> WORK ORDER
Show all lines of the entries in which the word "full" is found.

> Web document revisions
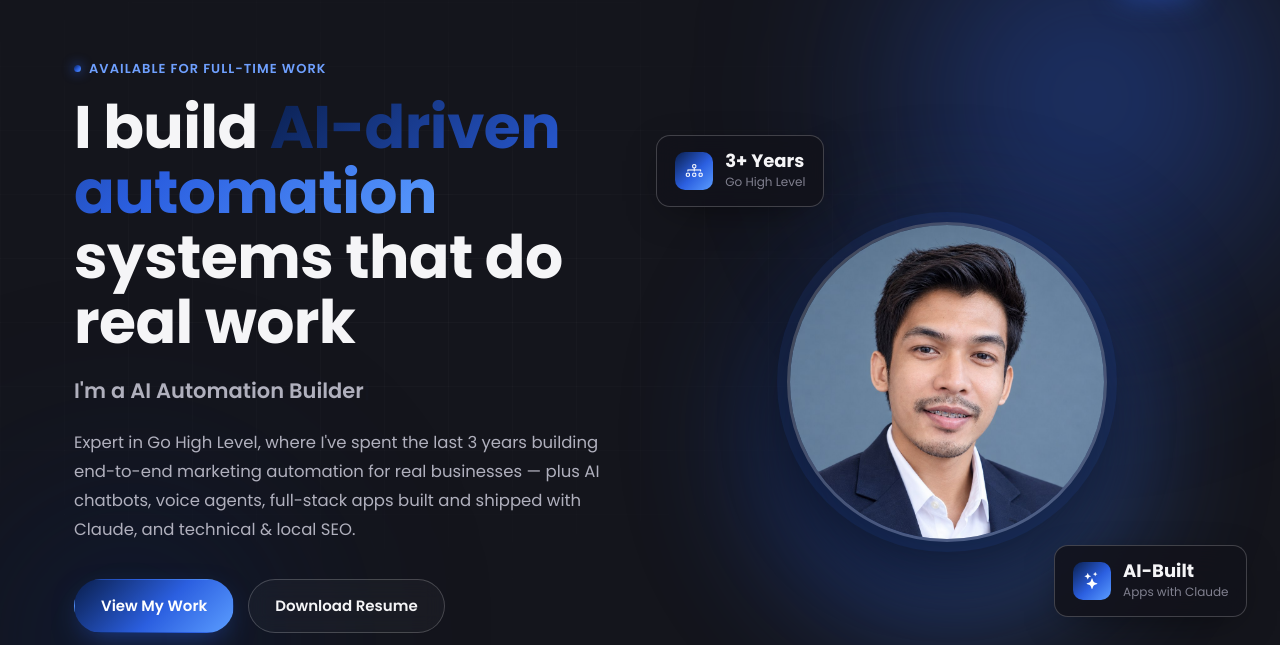
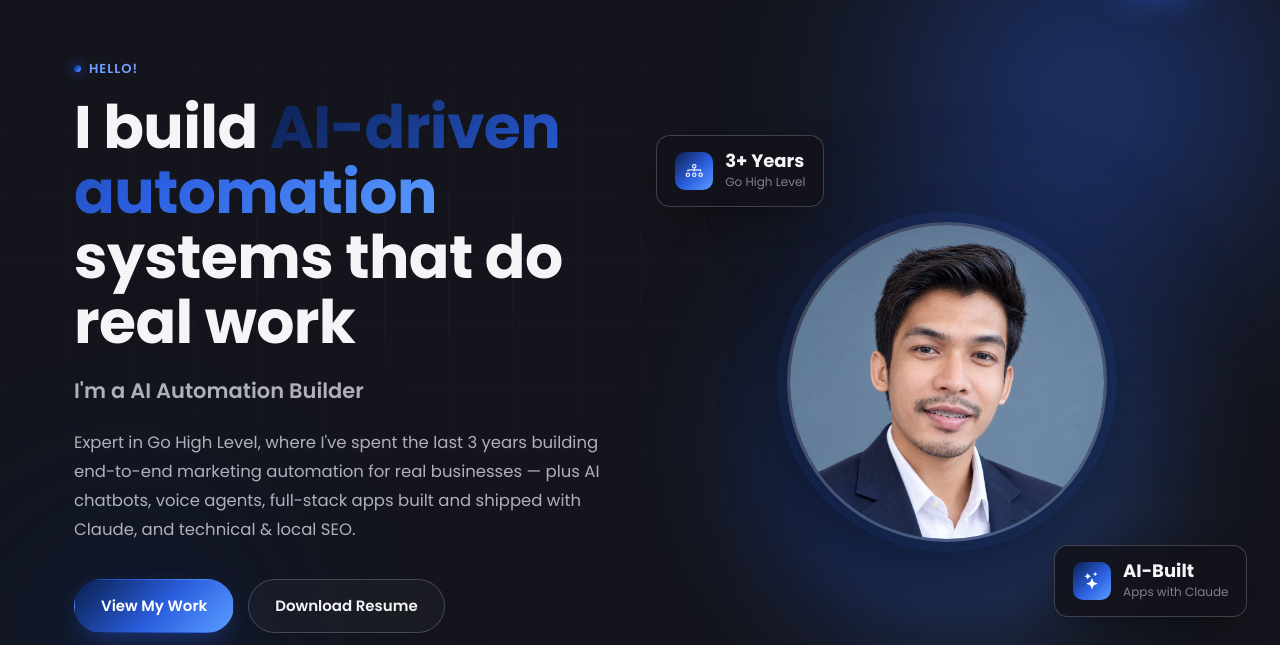
Before and after one commit to eliaszoleta/eliaszoleta-portfolio, a plain HTML site: page index.html in a window 1280 px wide. Shown: the part 62-707 px from the top of the page. Drawn offline with Linux system fonts and the light colour scheme.

Commit message:
Edit via live site editor (1 field)

```diff
--- a/index.html
+++ b/index.html
@@ -61,7 +61,7 @@
 
       <div class="container">
         <div class="hero-copy" data-aos="fade-up">
-          <div class="eyebrow" data-edit="hero.eyebrow">Available for full-time work</div>
+          <div class="eyebrow" data-edit="hero.eyebrow">hello!</div>
           <h1><span data-edit="hero.headline.pre">I build </span><span class="highlight" data-edit="hero.headline.highlight">AI-driven automation</span><span data-edit="hero.headline.post"> systems that do real work</span></h1>
           <p class="hero-role">I'm a <span class="typed" data-typed-items="GHL Specialist, AI Automation Builder, Claude-Powered App Builder, SEO Specialist">GHL Specialist</span><span class="typed-cursor typed-cursor--blink" aria-hidden="true"></span></p>
           <p class="hero-bio" data-edit="hero.bio">Expert in Go High Level, where I've spent the last 3 years building end-to-end marketing automation for real businesses — plus AI chatbots, voice agents, full-stack apps built and shipped with Claude, and technical &amp; local SEO.</p>
```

> PROBLEM SOLUTION
-          <div class="eyebrow" data-edit="hero.eyebrow">Available for full-time work</div>
           <p class="hero-bio" data-edit="hero.bio">Expert in Go High Level, where I've spent the last 3 years building end-to-end marketing automation for real businesses — plus AI chatbots, voice agents, full-stack apps built and shipped with Claude, and technical &amp; local SEO.</p>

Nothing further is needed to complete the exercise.